I explained what Kotlin Object Declarations are. This time around it’s about the declaration’s sibling, the Object Expression.
An object is not just a glorified static replacement or a singleton. object can be used where Java usually utilizes anonymous inner classes. Let’s look at a more realistic scenario: a JButton and an ActionListener or a MouseListener.
Instead of implementing my own backup application as I had planned a long time ago, I’m wandering off (re)learning Kotlin after a long absence from that language. In my defense though, I’m doing it in the context of the backup app which will not be Java as originally intended (or maybe later for comparison, who knows, I obviously can’t be trusted with my plans). Putting that aside, the most confusing concept of Kotlin for a Java developer is the object. What is that thing doing that a class can’t do and how do we declare static fields and methods? I know it’s nothing new, but that part seems to have changed a bit since I used Kotlin about two (?) years ago. So, for me this is a refresh of old information and also something new and by writing about it I will engrave it in my brain once and for all. And your confusion will hopefully turn into some productive… fusion… of some sort… or so.
I’ve been a gamer for a very long time – it’s easily been twenty years or more (yes, I’m old). But, in the past year or so, my excitement has been waning. I have mentioned in another blog post that I was planning to replace my big tower PC with a notebook for (mobile) coding and writing – which I have done – and, in the short- to mid-term, get a gaming console to replace the video gaming part of the PC with something more casual and affordable. This day has finally come and the first game I have played has been Red Dead Redemption 2. Now, this game was many firsts for me:
First non-digital game since Steam has launched. I bought it in a retail store on a BluRay disc.
First full-price video game at 60€. Before that, I have always been shopping for special offers and discounts.
First console game.

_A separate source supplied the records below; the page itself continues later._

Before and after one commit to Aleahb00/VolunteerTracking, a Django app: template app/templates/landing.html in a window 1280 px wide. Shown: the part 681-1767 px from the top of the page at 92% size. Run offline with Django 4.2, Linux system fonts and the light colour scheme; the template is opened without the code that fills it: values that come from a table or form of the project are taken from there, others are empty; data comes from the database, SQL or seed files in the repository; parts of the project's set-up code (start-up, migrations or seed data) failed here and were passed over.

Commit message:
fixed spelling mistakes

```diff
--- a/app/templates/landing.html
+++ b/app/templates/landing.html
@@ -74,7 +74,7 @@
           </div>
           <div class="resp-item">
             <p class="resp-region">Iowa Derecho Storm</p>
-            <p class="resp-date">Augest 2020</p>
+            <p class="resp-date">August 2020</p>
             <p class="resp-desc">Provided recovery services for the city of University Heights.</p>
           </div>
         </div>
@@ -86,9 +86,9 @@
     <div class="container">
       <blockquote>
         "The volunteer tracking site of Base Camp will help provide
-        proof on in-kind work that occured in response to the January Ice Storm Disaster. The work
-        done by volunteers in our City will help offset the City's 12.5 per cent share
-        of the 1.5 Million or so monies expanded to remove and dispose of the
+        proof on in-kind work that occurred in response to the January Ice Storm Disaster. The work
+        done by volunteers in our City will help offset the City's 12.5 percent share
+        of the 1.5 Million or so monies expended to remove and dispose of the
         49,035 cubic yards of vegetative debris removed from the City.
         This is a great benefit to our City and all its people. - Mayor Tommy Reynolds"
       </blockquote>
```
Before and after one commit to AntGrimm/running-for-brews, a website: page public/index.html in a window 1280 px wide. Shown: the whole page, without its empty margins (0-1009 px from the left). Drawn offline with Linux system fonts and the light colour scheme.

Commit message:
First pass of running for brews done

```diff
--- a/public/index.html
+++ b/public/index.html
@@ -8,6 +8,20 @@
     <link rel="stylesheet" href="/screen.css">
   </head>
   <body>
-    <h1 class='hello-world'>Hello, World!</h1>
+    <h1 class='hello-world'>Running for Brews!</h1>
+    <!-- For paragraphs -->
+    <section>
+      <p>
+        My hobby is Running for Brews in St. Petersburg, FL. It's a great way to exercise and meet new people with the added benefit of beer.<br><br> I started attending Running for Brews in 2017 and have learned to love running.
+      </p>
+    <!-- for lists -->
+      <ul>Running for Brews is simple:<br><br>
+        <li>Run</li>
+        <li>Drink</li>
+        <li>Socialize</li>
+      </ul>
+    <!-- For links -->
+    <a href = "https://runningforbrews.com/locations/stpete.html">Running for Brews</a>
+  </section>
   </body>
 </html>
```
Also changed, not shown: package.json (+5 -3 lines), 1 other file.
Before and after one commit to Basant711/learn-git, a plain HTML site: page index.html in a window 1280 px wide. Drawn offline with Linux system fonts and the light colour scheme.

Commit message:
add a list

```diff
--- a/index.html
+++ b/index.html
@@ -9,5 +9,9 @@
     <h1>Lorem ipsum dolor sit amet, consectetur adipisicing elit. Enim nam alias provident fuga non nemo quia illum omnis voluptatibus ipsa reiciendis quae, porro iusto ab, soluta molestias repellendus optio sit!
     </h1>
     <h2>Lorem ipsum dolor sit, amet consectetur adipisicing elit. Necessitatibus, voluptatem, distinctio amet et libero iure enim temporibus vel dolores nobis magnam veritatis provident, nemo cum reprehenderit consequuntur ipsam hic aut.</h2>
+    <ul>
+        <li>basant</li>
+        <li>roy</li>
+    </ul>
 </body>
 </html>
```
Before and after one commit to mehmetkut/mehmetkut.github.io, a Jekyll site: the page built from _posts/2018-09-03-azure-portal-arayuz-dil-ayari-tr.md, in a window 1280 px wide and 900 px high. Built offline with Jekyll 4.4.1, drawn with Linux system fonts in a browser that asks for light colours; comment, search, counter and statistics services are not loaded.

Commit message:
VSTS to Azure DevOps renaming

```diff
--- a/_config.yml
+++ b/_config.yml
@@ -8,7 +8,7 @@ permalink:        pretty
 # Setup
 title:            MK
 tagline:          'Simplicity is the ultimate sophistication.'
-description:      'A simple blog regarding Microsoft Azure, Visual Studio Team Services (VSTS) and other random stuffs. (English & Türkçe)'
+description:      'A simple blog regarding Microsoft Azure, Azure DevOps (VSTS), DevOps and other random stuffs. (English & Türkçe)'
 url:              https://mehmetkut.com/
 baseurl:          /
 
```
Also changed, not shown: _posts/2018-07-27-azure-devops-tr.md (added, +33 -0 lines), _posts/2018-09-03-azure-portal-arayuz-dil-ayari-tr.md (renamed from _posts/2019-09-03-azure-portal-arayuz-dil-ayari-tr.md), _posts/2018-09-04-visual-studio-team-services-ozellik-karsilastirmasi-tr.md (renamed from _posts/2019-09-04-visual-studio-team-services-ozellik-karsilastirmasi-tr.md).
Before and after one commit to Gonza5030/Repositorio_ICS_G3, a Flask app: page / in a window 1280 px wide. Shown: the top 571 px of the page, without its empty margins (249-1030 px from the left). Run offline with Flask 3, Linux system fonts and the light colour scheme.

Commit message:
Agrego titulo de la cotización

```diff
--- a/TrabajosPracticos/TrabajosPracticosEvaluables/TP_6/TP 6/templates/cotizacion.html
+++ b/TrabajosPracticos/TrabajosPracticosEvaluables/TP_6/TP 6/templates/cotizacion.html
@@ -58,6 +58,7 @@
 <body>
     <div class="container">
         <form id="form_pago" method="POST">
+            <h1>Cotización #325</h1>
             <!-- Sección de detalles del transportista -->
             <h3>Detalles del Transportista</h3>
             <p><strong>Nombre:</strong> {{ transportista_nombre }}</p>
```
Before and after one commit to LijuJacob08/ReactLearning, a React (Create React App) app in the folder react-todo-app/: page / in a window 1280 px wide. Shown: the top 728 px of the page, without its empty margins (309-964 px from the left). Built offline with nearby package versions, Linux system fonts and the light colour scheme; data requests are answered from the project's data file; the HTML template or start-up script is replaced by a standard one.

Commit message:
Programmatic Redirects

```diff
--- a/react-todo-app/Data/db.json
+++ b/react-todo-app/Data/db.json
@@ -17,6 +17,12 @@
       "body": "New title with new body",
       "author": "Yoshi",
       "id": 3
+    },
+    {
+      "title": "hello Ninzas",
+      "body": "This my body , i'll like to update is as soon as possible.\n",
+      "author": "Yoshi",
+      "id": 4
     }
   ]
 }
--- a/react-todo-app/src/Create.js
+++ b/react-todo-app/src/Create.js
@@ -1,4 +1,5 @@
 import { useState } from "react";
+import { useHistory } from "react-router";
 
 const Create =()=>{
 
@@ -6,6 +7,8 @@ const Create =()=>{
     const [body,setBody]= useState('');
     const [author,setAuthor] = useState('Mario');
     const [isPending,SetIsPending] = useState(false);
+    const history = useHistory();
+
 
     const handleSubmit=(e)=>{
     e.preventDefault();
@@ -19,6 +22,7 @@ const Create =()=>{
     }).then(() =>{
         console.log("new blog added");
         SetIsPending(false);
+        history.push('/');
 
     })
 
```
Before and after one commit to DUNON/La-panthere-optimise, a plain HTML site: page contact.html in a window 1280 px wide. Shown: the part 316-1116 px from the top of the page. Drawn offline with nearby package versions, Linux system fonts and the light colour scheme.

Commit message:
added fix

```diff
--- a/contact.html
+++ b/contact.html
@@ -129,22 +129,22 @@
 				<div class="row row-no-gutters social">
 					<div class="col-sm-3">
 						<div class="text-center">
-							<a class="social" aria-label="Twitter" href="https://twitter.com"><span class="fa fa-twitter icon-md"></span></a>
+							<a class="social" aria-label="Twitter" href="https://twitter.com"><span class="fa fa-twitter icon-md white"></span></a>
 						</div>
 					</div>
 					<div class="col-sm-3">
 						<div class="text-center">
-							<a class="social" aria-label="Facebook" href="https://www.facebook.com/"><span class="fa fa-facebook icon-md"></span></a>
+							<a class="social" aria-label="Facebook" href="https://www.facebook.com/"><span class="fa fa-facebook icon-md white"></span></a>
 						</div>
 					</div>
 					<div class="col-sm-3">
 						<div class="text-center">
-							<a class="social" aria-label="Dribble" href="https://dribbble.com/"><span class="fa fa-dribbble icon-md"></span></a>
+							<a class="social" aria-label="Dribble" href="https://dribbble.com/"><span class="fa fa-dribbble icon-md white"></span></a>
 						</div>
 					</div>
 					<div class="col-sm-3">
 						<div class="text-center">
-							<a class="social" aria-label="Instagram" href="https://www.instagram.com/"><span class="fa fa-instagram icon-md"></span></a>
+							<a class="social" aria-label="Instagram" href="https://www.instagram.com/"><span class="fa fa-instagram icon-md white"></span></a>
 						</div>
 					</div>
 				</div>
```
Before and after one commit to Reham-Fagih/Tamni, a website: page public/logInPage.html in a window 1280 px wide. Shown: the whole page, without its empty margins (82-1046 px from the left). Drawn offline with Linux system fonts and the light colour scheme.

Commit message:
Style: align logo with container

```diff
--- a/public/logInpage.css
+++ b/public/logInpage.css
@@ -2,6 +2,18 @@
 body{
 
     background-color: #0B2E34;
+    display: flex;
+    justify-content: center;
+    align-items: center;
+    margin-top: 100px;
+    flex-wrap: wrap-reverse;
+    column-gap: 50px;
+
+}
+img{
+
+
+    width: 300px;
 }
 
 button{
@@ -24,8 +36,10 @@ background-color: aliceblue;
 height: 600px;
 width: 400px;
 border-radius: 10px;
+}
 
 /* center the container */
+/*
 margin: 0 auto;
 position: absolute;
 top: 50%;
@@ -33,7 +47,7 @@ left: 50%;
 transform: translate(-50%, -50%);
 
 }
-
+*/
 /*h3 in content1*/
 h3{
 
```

I think Red Dead Redemption is something very special and I will try to explain why I think that is. One thing is for sure and that is the fact that it has rekindled the fire within me to play a video game on-end without pause. Unlike the other game reviews/experience reports I have written so far, this one is a bit different. I started writing when I was about 40% through the game and added to it at different stages of progress. In short: it’s like a diary.